Kids just want to play all day? Here are six simple ways to help your students engage in Montessori work without taking away from the importance of play.
Welcome to the first addition of my new series, “Readers Wonder.” In this series of posts, I address questions posed to me by my readers. Thanks for joining us!
Want your questions answered? Join below to be a part of my next series, plus other great opportunities to learn more about Montessori.
Today’s question: “How do I deal with constant imaginary play with everything?”
Let me take a moment to acknowledge those of you scrunching your foreheads in confusion, “wait, imaginary play is a problem?” or those split-seconds away from clicking out of this post in protest.
The imagination holds an important place in child development, but Maria Montessori took a different approach to cultivating it. Instead of encouraging make-believe play, she focused on putting children in touch with the concrete world around them.
She believed that reality was the basis of the imagination, and the richer your experience of reality, the richer your imagination will be.
So what should you do when your students seem more interested in imaginary play than in their work?
There are a few practical strategies to implement here.
- Don’t discourage imaginary play. But as with everything Montessori, there should be limits. I’ll go into some of these limits below. Allow imaginary play within these limits.
- Do not allow imaginary play, or any kind of play, with the Montessori materials. These materials were carefully designed to put the child in touch with the concrete material world, and to help him notice things about it. Playing flying dragons with these materials makes it a little harder for the child to notice those cool concrete realities. By setting this hard and fast limit, you can help the child get into a more curious, observant mode.

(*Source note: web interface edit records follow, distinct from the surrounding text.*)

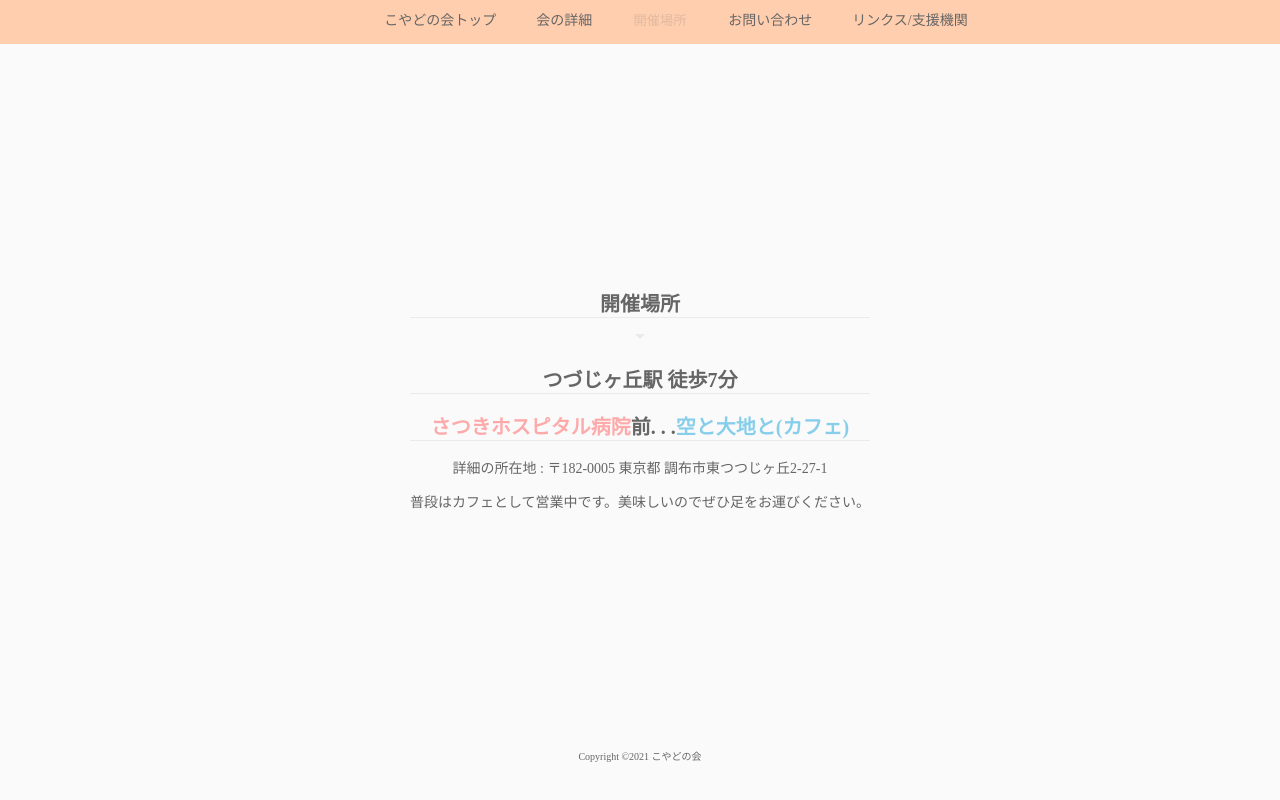
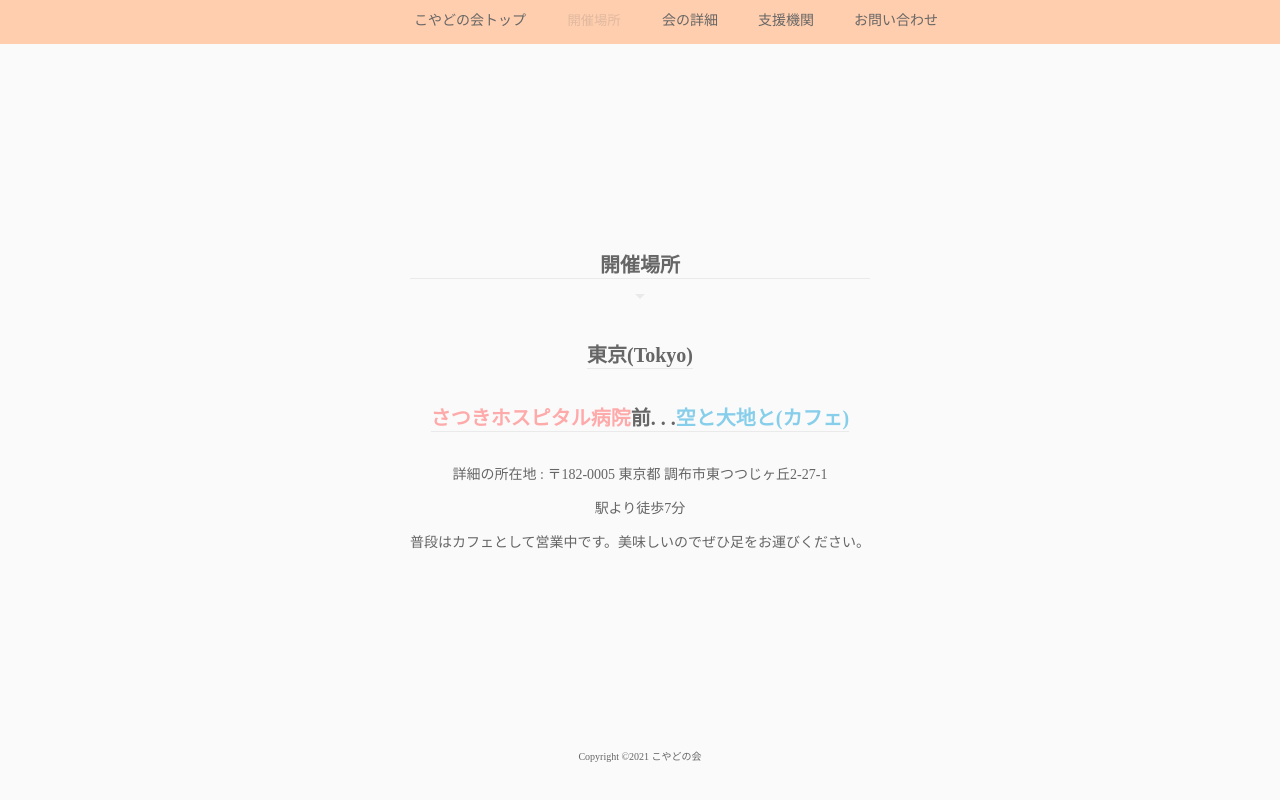
Before and after one commit to su-pull/chofu-koyado, a Next.js app: page /location in a window 1280 px wide. Built offline with nearby package versions, Linux system fonts and the light colour scheme.

Commit message:
first commit

```diff
--- a/components/Header.tsx
+++ b/components/Header.tsx
@@ -13,24 +13,24 @@ const Header: React.FC = () => {
                   <li>こやどの会トップ</li>
                 </a>
               </ActiveLink>
+              <ActiveLink href="/location" activeClassName="colorState">
+                <a className="scale">
+                  <li>開催場所</li>
+                </a>
+              </ActiveLink>
               <ActiveLink href="/about" activeClassName="colorState">
                 <a className="scale">
                   <li>会の詳細</li>
                 </a>
               </ActiveLink>
-              <ActiveLink href="/location" activeClassName="colorState">
+              <ActiveLink href="/links" activeClassName="colorState">
                 <a className="scale">
-                  <li>開催場所</li>
+                  <li>支援機関</li>
                 </a>
               </ActiveLink>
               <ActiveLink href="/contact" activeClassName="colorState">
                 <a className="scale">
                   <li>お問い合わせ</li>
-                </a>
-              </ActiveLink>
-              <ActiveLink href="/links" activeClassName="colorState">
-                <a className="scale">
-                  <li>リンクス/支援機関</li>
                 </a>
               </ActiveLink>
             </ul>
--- a/pages/location.tsx
+++ b/pages/location.tsx
@@ -17,17 +17,27 @@ const Location: React.FC = () => {
         <h1>開催場所</h1>
         <div className="triangle-bottom" />
         <dl>
-          <h2>つづじヶ丘駅 徒歩7分</h2>
+          <h2>東京(Tokyo)</h2>
+          <br />
           <h2>
-            <a href="https://www.tokyo-satsuki.jp/" className="satsuki">
+            <a
+              href="https://www.tokyo-satsuki.jp/"
+              className="satsuki"
+              target="_blank"
+            >
               さつきホスピタル病院
             </a>
-            前. . .
-            <a href="https://soradai.kenseikai-group.or.jp/" className="blue">
+            <div className="Kaiten inblo">前</div>. . .
+            <a
+              href="https://soradai.kenseikai-group.or.jp/"
+              className="blue"
+              target="_blank"
+            >
               空と大地と(カフェ)
             </a>{" "}
           </h2>
           <p>詳細の所在地 : 〒182-0005 東京都 調布市東つつじヶ丘2-27-1</p>
+          <p>駅より徒歩7分</p>
           <p>
             普段はカフェとして営業中です。美味しいのでぜひ足をお運びください。
           </p>
--- a/styles/_parts.scss
+++ b/styles/_parts.scss
@@ -20,6 +20,11 @@
 
 .satsuki {
   color: #ffaaaa;
+}
+
+.Kaiten:hover {
+  transform: rotate(-360deg);
+  transition-duration: 2s;
 }
 
 .flex-container {
--- a/styles/_setting.scss
+++ b/styles/_setting.scss
@@ -34,7 +34,6 @@ $YE: #fffed5;
 @mixin H1H2 {
   font-size: $p20;
   border-bottom: 1px solid #eaeaea;
-  white-space: nowrap;
   @include LRauto;
 }
 
--- a/styles/globals.scss
+++ b/styles/globals.scss
@@ -76,6 +76,7 @@ h1 {
 
 h2 {
   @include H1H2;
+  display: $IB;
 }
 
 h3 {
```
Also changed, not shown: pages/about.tsx (+18 -10 lines), pages/index.tsx (+13 -9 lines), pages/links.tsx (+41 -10 lines).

- Set aside a time and place for work and a time and place for play. If you are a teacher, this is mostly done for you: the children work in the classroom during the morning work cycle, and play on the playground during recess. If you are homeschooling, set aside a place just for Montessori work. This doesn’t have to be a whole room if you don’t have that space; a corner of a room will work as well. Keep toys and games out of this place, and provide a few Montessori materials/activities. Set aside time each school day, even if just a half hour, when you and your children work in that area. Let them choose between a few choices of work, and bring in your own work to lead by example. When the work time is over, you can choose to allow your children to stay longer if they want, or to play somewhere else.
- Observe your children carefully, and notice what aspects of reality capture their attention, if only for a brief second. Take some notes, and then develop an activity that will encourage them to engage a little more with that reality. For example, if you notice Howie looking intently at a rock, prepare an activity with rocks to show him the next day. You could show him how to sort rocks according to texture, for example. He could collect some rocks in a basket, and bring them over to a table where the rough tablets are set out. Have him match each rock to a tablet by texture, and line them up under the matching tablets.
- Look for books about your child’s interests. Don’t just look in the children’s section, either. You’d be surprised at the kind of books your child might find interesting. An illustrated encyclopedia or even a coffee table book could be the key to capturing Howie’s interest.
- Notice the world with your child. “Did you see this funny shaped rock I found?” “I wonder what this flower smells like.” Etc. Sometimes words and questions are helpful, but sometimes a smile and a nod in the direction of the cute squirrel is enough.
To sum up, don’t squash the imaginary world, but do cultivate engagement with the beauty of the real world.
~ Jean Marie
👉🏻 Read Part 2 of Reader’s Wonder here: